Many common hobbies and crafts use materials containing lead—such as car parts, stained glass, jewelry, pottery glazes, artists paints, fishing sinkers, bullets and old maple sugaring equipment.

Protect your family from materials containing lead

Lead in Products and Imported Goods

Lead has been banned from house paint and lead content has been limited in children's products, but it still can be found in many common consumer and household products and in imported goods. Some examples include:

  • Children's toys and toy jewelry
  • Keys and keychains
  • Inks and dyes used in fabrics and packaging
  • Enamel bathtubs and sinks
  • Imported vinyl miniblinds
  • Glazed pottery, especially from China and Mexico
  • Folk remedies and medicine (e.g. Gaw Mo Dah)
  • Imported cosmetics (e.g. Kohl, Surma, Thanakha and Kajal)
  • Candy from Mexico
  • Imported food cans

Search for recalled products containing lead

Lead Information for Refugees and New Americans

You and your children may have come in contact with lead before coming to the United States. Lead is found in common products—such as amulets, trinkets, pottery and candy. It can also be in cosmetics like Thanakha, Surma, Kajal and Kohl, and in traditional remedies like Gaw Mo Dah. If you brought these items into the United States or receive them from friends or family, you can ask the Health Department if they are safe.

The Health Department recommends every child between six months and 16 years old get tested for lead when coming to the United States. One more test should be done three to six months later. In addition, children need to be tested for lead at ages 1 and 2. Your health care provider can test you or your family for lead or can tell you where to get one.

Prevent Lead Poisoning Fact Sheet in Arabic | Nepali | Somali
Your Child's Lead Test Fact Sheet in Arabic | Nepali | Somali
Watch Prevent Lead Poisoning video in Arabic | Nepali | Somali

Lead in Vintage, Antique and Salvaged Items

Lead has been commonly used in many older household items and consumer goods—such as paint, furniture, jewelry, glassware and dishes, leaded crystal, brass, pewter, ceramics, tools, toys and other items.
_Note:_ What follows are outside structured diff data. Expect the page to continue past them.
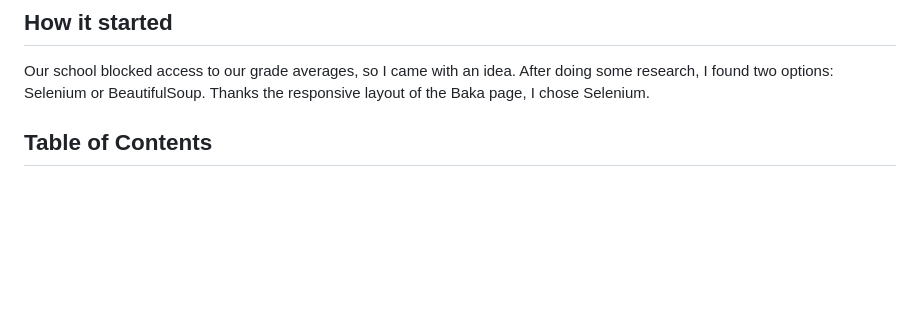
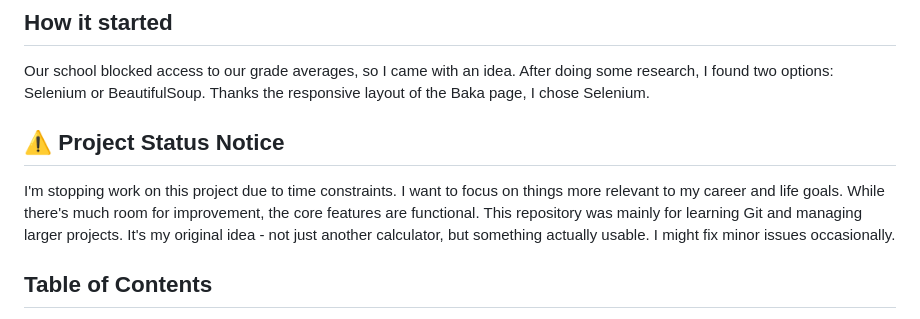
Before and after one commit to bag1s3k/AutoBaka, a Markdown page: README.md, the part around the change. Drawn GitHub-style; blank space fills up the shorter version.

Commit message:
README: add project status

```diff
--- a/README.md
+++ b/README.md
@@ -9,6 +9,9 @@
 ## How it started
 Our school blocked access to our grade averages, so I came with an idea. After doing some research, I found two options: Selenium or BeautifulSoup. Thanks the responsive layout of the Baka page, I chose Selenium.
 
+## ⚠️ Project Status Notice
+
+I'm stopping work on this project due to time constraints. I want to focus on things more relevant to my career and life goals. While there's much room for improvement, the core features are functional. This repository was mainly for learning Git and managing larger projects. It's my original idea - not just another calculator, but something actually usable. I might fix minor issues occasionally.
 
 ## Table of Contents
 
```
Even in newer homes, Vermonters can be exposed to lead when they install salvaged building materials—such as doors, windows, sinks, bathtubs and plumbing fixtures. If you are unsure about the presence of lead, assume all vintage, antique and salvaged items contain lead. To live safely with older items, you should be aware of the health effects of lead and how to prevent lead exposure.

Live safely with vintage, antique and salvaged building materials

How to Do a Home Lead Dust Test

You can use a simple kit to find out if you have lead dust in your home. You can buy kits online or at a hardware store, but make sure your kit has instructions for sending samples to a lab. Lead tests that give immediate results are less accurate. Watch this video to learn how to do a lead dust test in your home.